Paul to answer but
IKE is a key exchange process so both ends agree
IPSEC has two SA one to receive and one to send. It can be the same number but they are really two seperate things.
Bidirectional, simply means that a single SA is agreed upon and used to send and receive to the remote peer. The IKE SA is simply a "channel" not tunnel (no IPsec encap. type). The IPsec SA must be unidirectional (each peer has 2 SAs with separate keying material), 1 SA to send and 1 SA to recieve from the remote peer. HTH
Let me clarify the difference between: channel versus tunnel.

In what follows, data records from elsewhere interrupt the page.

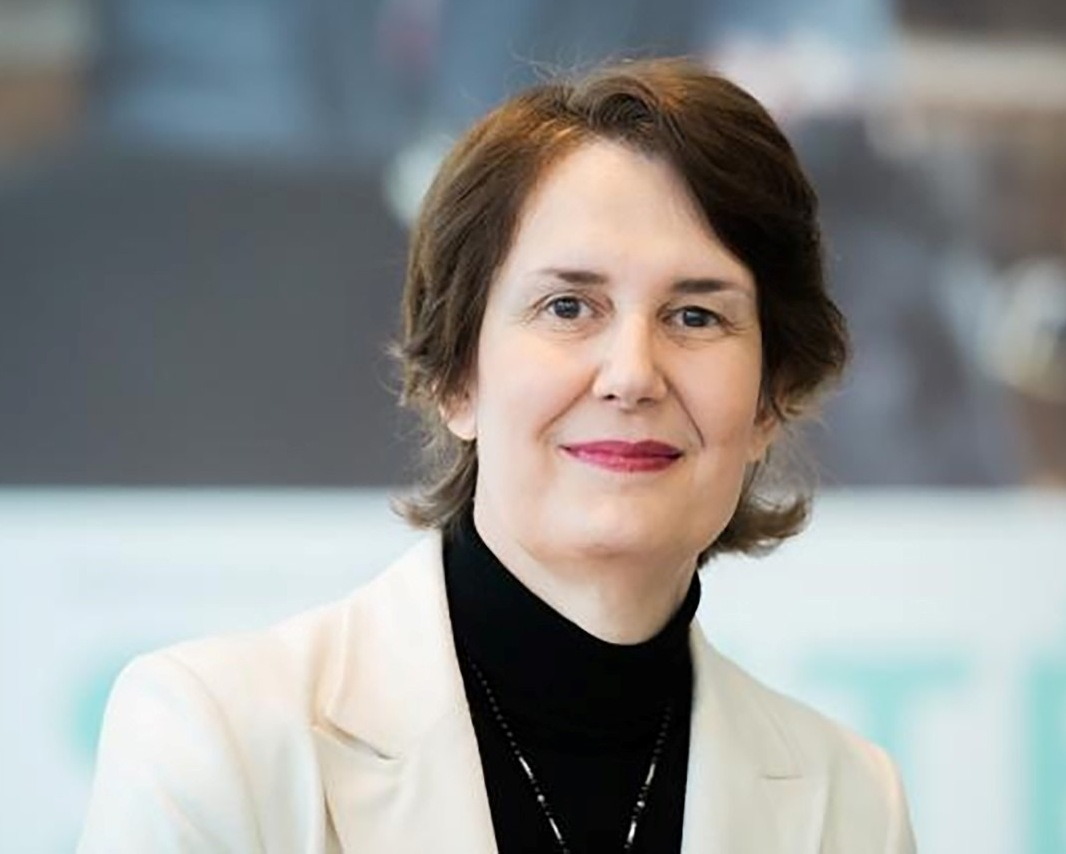
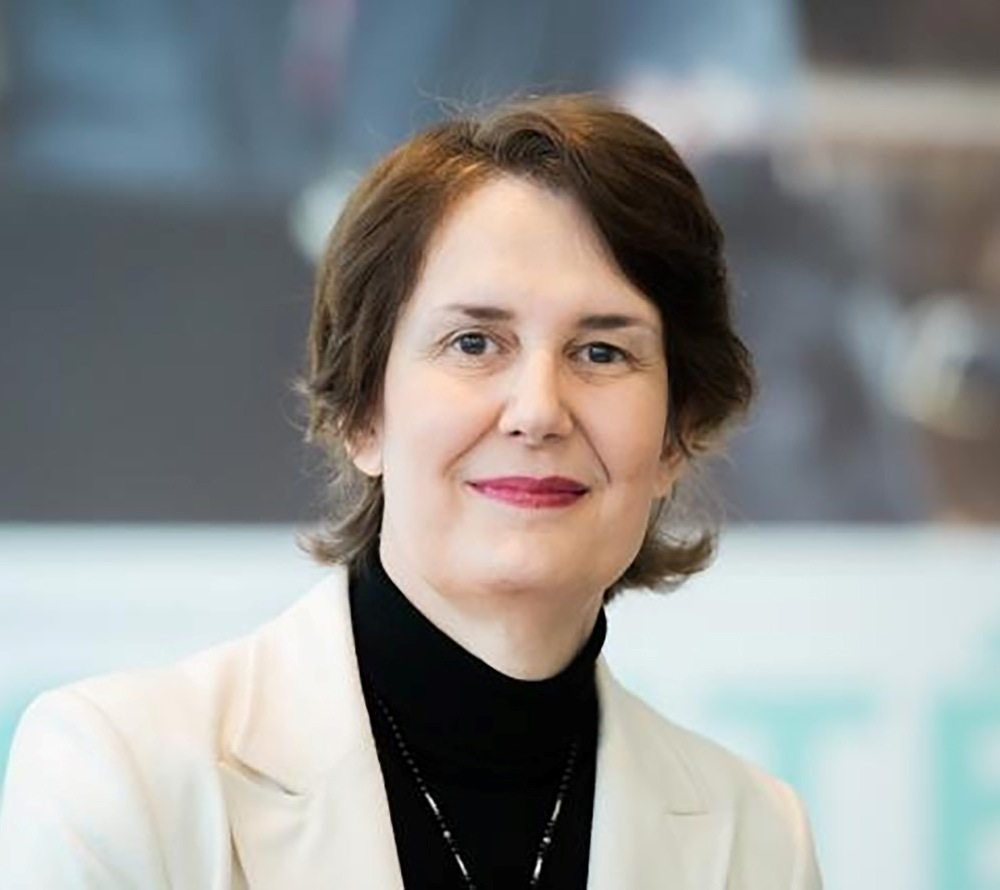
change photo galina and add new text in footer

diff --git a/components/Footer.tsx b/components/Footer.tsx
@@ -70,7 +70,17 @@ const Footer: React.FC = () => {
             </div>
           </div>
           <aside className="mt-4">
-            <p className="text-center text-white">Copyright © {currentYear} - All right reserved</p>
+            <p className="text-center text-white text-sm">
+              Copyright © {currentYear} - All right reserved
+            </p>
+            <p className="text-xs font-light tracking-normal leading-[24px] text-white text-center font-monserat">
+              Згода на фото- та відеозйомку. Реєструючись на конференцію та своєю присутністю на ній
+              ви надаєте згоду на фото- та відеозйомку. Відео/фотографії можуть бути використані для
+              рекламування Європейського Союзу установами ЄС та «Надання підтримки Україні у
+              розвитку сучасної системи охорони здоров’я» на веб-сторінках, у соціальних мережах,
+              інформаційних бюлетенях, листівках, прес-релізах, публікаціях та/або інших
+              комунікаційних матеріалах.
+            </p>
           </aside>
         </div>
       </div>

The IKE SA, by definition, requires ISAKMP, which uses UDP 500. In other words, while the DH-session key is used to encrypt the last ISAKMP Main Mode message(peer authentication in ISAKMP), there is no additional L3/IP/parallel-layer encapsulation performed in ISAKMP negotiation. IPsec, by definition, employs ESP or AH to encapsulate an L3 packet; which results in a true tunnel. A tunnel is simply an additional encapsulation at the same layer. A secure tunnel (VPN) will also employ encryption to obfuscate/hide the data. HTH
what type of informtion you send or recieve after IKE SA agreement from both peers
i may can understand that when IKE SA is matched so it is the only one SA used (for example the same preshared key is used for encryption and decryption ) whether it is sending(encrypting) or recieving (decrypting )
this is explains how this could be bidirectional
and if we are taking about IPsec SA
so if one transfrom set is matched between two IPsec peer
the transform set will be only applied in one direction
i mean if we for example use encryption & authentication through ESP(WHICH IS MAY AES 256)
so we are going to encrypt the traffic that matching the traffic defined in Crypto ACL (sourced from from local peer detined to remote peer)
so if i am recieving encrypted traffic from remote peer (regarding one direction )am i going to decrypt it using the IPSEC SA (matched transform set)
really i am so confused
Taking your question to the extreme.
You do not need ISAKMP and you do not need to encrypt the data.
crypto ipsec transform-set T1 esp-null esp-sha-hmac
set session-key inbound esp 300 authenticator 9999888877776666555544443333222211110000
In the above example we are using AH rather than ESP and you can see the SA we will use is 300. The Other party could use any number including 300.
So all ISAKMP starting with a known or public key is to generate a symetric key to be used by both parties but you do not need to use ISAKMP if you use static keys for AH or ESP.
Conwyn is absolutely correct; ISAKMP does not have to be used. However, with static keys the VPN is considered less secure, because the keying material doesn't dynamically change during a session or for any session, unless manually changed by administrator. We like our keys to change, to thwart possible brute force, MitM, known ciphertext and plaintext attacks.